WHAT THE EXERCISE ASKS: The copy must match the data word for word and contain no pictures.

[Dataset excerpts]
* * * * * * *

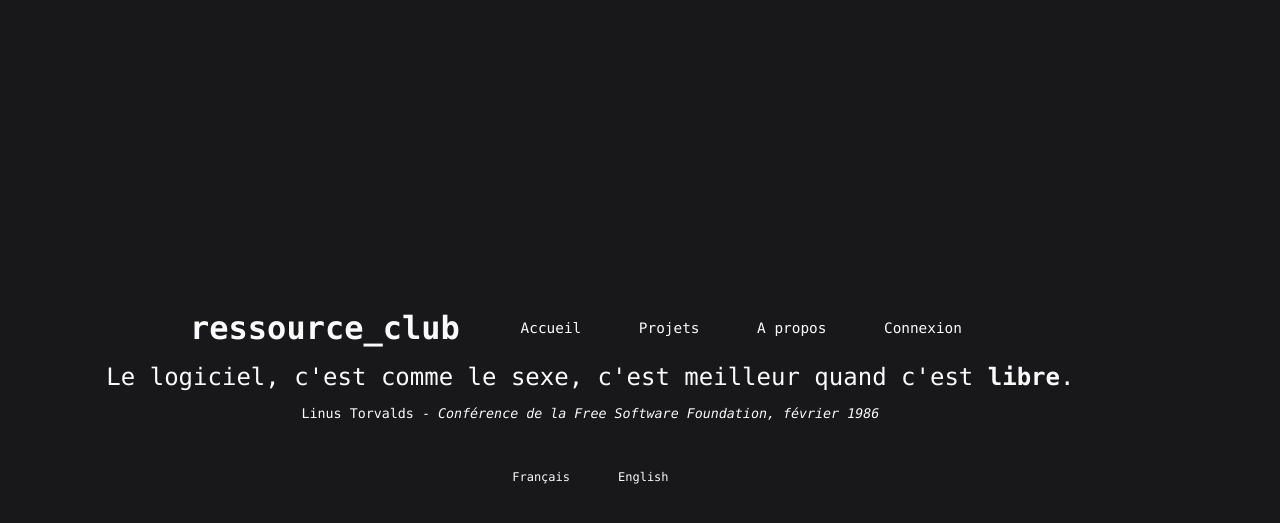
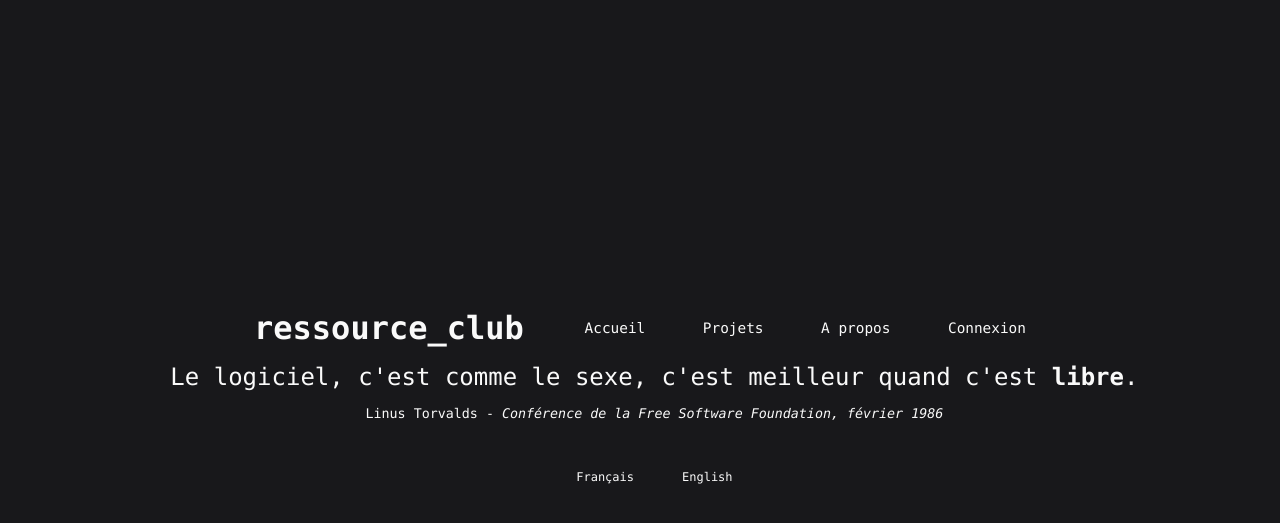
Before and after one commit to ressource-club/resrc.club, a PHP site: page / in a window 1280 px wide; the page is wider, and only the part inside the window is pictured. Shown: the top 523 px of that part. Run offline with PHP 8.4, Linux system fonts and the light colour scheme.

Commit message:
recentrage pour les grands écrans

```diff
--- a/style/couleurs.css
+++ b/style/couleurs.css
@@ -3,7 +3,6 @@
     --couleur-fond: rgb(24 24 27);
     --couleur-texte: rgb(250 250 250);
 }
-
 
 a
 {
--- a/style/mobile.css
+++ b/style/mobile.css
@@ -1,6 +1,7 @@
 @media (min-width: 992px)
 {
     body { text-align: center!important;}
+    body #vue { width: 96%!important; }
 }
 @media (max-width: 992px)
 {
```
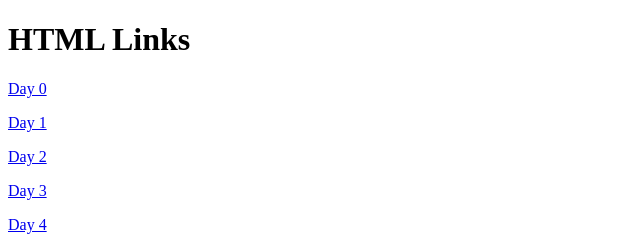
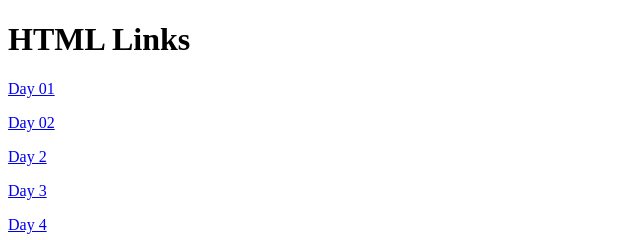
Before and after one commit to himkec/ghpages, a plain HTML site: page test-results/home.html in a window 1280 px wide. Shown: the top 240 px of the page, 0-640 px from the left. Drawn offline with nearby package versions, Linux system fonts and the light colour scheme.

Commit message:
Testing dashboard with json-3

```diff
--- a/test-results/home.html
+++ b/test-results/home.html
@@ -4,8 +4,8 @@
 
 <h1>HTML Links</h1>
 
-<p><a href="1/index.html">Day 0</a></p>
-<p><a href="2/index.html">Day 1</a></p>
+<p><a href="1/index.html">Day 01</a></p>
+<p><a href="2/index.html">Day 02</a></p>
 <p><a href="3/index.html">Day 2</a></p>
 <p><a href="4/index.html">Day 3</a></p>
 <p><a href="5/index.html">Day 4</a></p>
@@ -15,29 +15,6 @@
 </div>
 
 <script src="https://cdn.jsdelivr.net/npm/chart.js"></script>
-
-<!--<script>-->
-<!--  const ctx = document.getElementById('myChart');-->
-
-<!--  new Chart(ctx, {-->
-<!--    type: 'bar',-->
-<!--    data: {-->
-<!--      labels: ['Red', 'Blue', 'Yellow', 'Green', 'Purple', 'Orange'],-->
-<!--      datasets: [{-->
-<!--        label: '# of Votes',-->
-<!--        data: [12, 19, 3, 5, 2, 3],-->
-<!--        borderWidth: 1-->
-<!--      }]-->
-<!--    },-->
-<!--    options: {-->
-<!--      scales: {-->
-<!--        y: {-->
-<!--          beginAtZero: true-->
-<!--        }-->
-<!--      }-->
-<!--    }-->
-<!--  });-->
-<!--</script>-->
 
 <script>
     fetch('data.json')
```
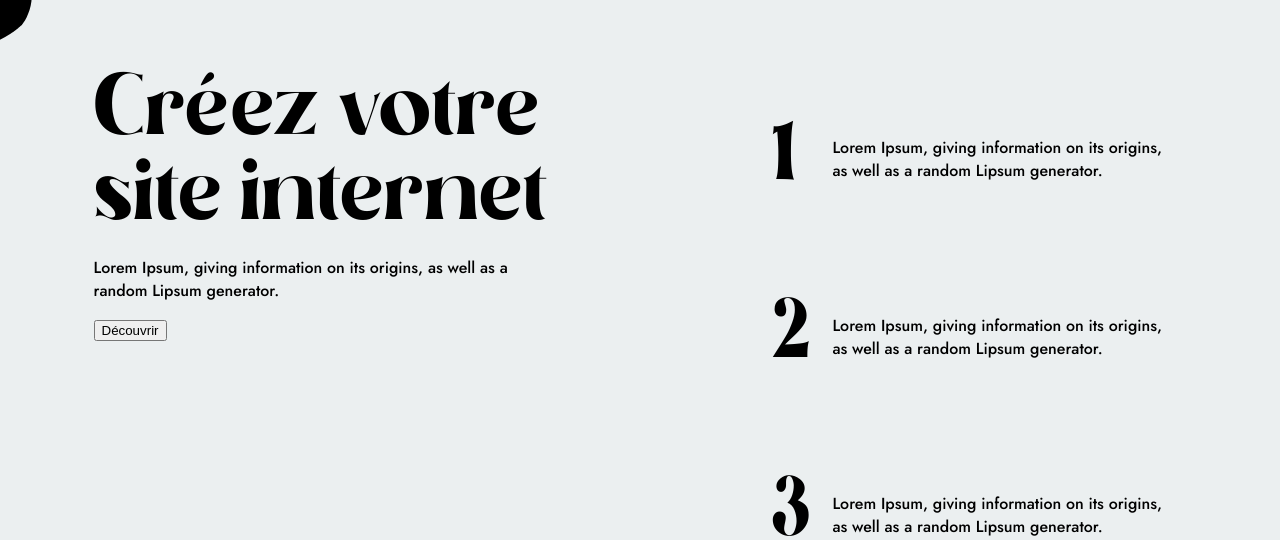
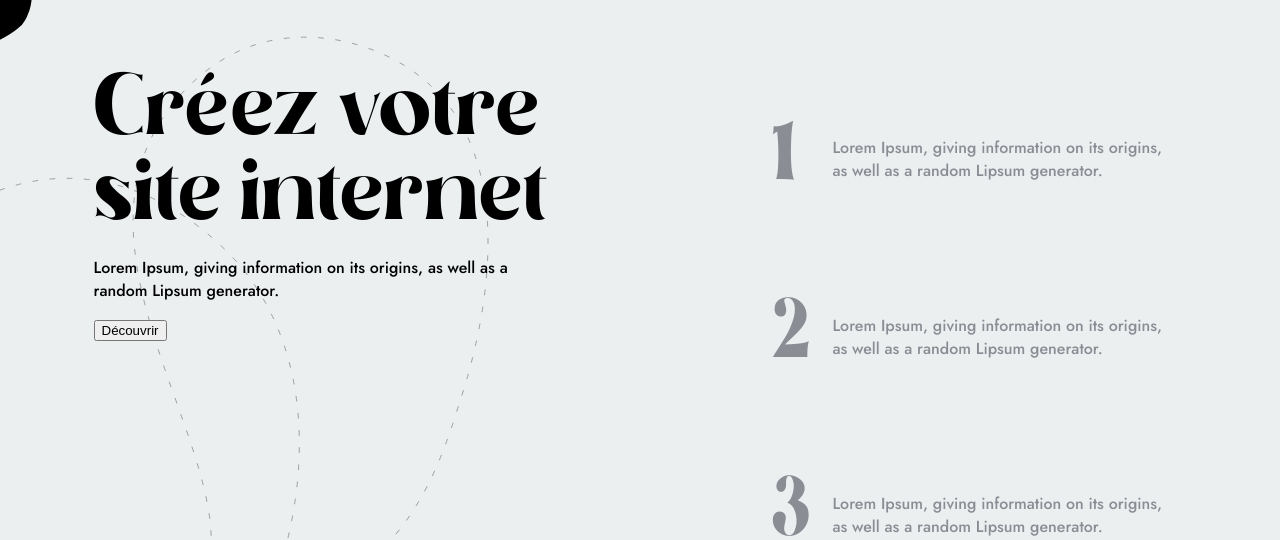
Before and after one commit to Timothee-Picard/asilenti.fr, a Nuxt app: page / in a window 1280 px wide. Shown: the part 970-1510 px from the top of the page. Built offline with nearby package versions, Linux system fonts and the light colour scheme.

Commit message:
add background section

```diff
--- a/pages/index.vue
+++ b/pages/index.vue
@@ -1,6 +1,7 @@
 <template>
   <HomeSectionDevelop />
   <section class="section-create">
+    <img src="~assets/img/page-home/line-create.svg" class="bg-line">
     <aside>
       <div class="content">
         <h2>Créez votre site internet</h2>
@@ -72,6 +73,13 @@ h2 {
   padding-top: 15em;
   padding-bottom: 20px;
   display: flex;
+  position: relative;
+  .bg-line {
+    width: 80%;
+    position: absolute;
+    top: 5em;
+    left: -30%;
+  }
   main, aside {
     flex: 1;
     display: flex;
@@ -98,8 +106,12 @@ h2 {
         display: flex;
         padding: 50px 0 50px 3em;
         border-left: 3px solid transparent;
+        color: #8A8D94;
         &:hover {
           border-left: 3px solid #CF525E;
+          b {
+            color: #CF525E;
+          }
         }
         b {
           width: 110px;
```
Also changed, not shown: assets/img/page-home/line-create.svg (added).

* * * * * * *

ANSWER SPACE:
Before and after one commit to ressource-club/resrc.club, a PHP site: page / in a window 1280 px wide; the page is wider, and only the part inside the window is pictured. Shown: the top 523 px of that part. Run offline with PHP 8.4, Linux system fonts and the light colour scheme.

Commit message:
recentrage pour les grands écrans

```diff
--- a/style/couleurs.css
+++ b/style/couleurs.css
@@ -3,7 +3,6 @@
     --couleur-fond: rgb(24 24 27);
     --couleur-texte: rgb(250 250 250);
 }
-
 
 a
 {
--- a/style/mobile.css
+++ b/style/mobile.css
@@ -1,6 +1,7 @@
 @media (min-width: 992px)
 {
     body { text-align: center!important;}
+    body #vue { width: 96%!important; }
 }
 @media (max-width: 992px)
 {
```
Before and after one commit to himkec/ghpages, a plain HTML site: page test-results/home.html in a window 1280 px wide. Shown: the top 240 px of the page, 0-640 px from the left. Drawn offline with nearby package versions, Linux system fonts and the light colour scheme.

Commit message:
Testing dashboard with json-3

```diff
--- a/test-results/home.html
+++ b/test-results/home.html
@@ -4,8 +4,8 @@
 
 <h1>HTML Links</h1>
 
-<p><a href="1/index.html">Day 0</a></p>
-<p><a href="2/index.html">Day 1</a></p>
+<p><a href="1/index.html">Day 01</a></p>
+<p><a href="2/index.html">Day 02</a></p>
 <p><a href="3/index.html">Day 2</a></p>
 <p><a href="4/index.html">Day 3</a></p>
 <p><a href="5/index.html">Day 4</a></p>
@@ -15,29 +15,6 @@
 </div>
 
 <script src="https://cdn.jsdelivr.net/npm/chart.js"></script>
-
-<!--<script>-->
-<!--  const ctx = document.getElementById('myChart');-->
-
-<!--  new Chart(ctx, {-->
-<!--    type: 'bar',-->
-<!--    data: {-->
-<!--      labels: ['Red', 'Blue', 'Yellow', 'Green', 'Purple', 'Orange'],-->
-<!--      datasets: [{-->
-<!--        label: '# of Votes',-->
-<!--        data: [12, 19, 3, 5, 2, 3],-->
-<!--        borderWidth: 1-->
-<!--      }]-->
-<!--    },-->
-<!--    options: {-->
-<!--      scales: {-->
-<!--        y: {-->
-<!--          beginAtZero: true-->
-<!--        }-->
-<!--      }-->
-<!--    }-->
-<!--  });-->
-<!--</script>-->
 
 <script>
     fetch('data.json')
```
Before and after one commit to Timothee-Picard/asilenti.fr, a Nuxt app: page / in a window 1280 px wide. Shown: the part 970-1510 px from the top of the page. Built offline with nearby package versions, Linux system fonts and the light colour scheme.

Commit message:
add background section

```diff
--- a/pages/index.vue
+++ b/pages/index.vue
@@ -1,6 +1,7 @@
 <template>
   <HomeSectionDevelop />
   <section class="section-create">
+    <img src="~assets/img/page-home/line-create.svg" class="bg-line">
     <aside>
       <div class="content">
         <h2>Créez votre site internet</h2>
@@ -72,6 +73,13 @@ h2 {
   padding-top: 15em;
   padding-bottom: 20px;
   display: flex;
+  position: relative;
+  .bg-line {
+    width: 80%;
+    position: absolute;
+    top: 5em;
+    left: -30%;
+  }
   main, aside {
     flex: 1;
     display: flex;
@@ -98,8 +106,12 @@ h2 {
         display: flex;
         padding: 50px 0 50px 3em;
         border-left: 3px solid transparent;
+        color: #8A8D94;
         &:hover {
           border-left: 3px solid #CF525E;
+          b {
+            color: #CF525E;
+          }
         }
         b {
           width: 110px;
```
Also changed, not shown: assets/img/page-home/line-create.svg (added).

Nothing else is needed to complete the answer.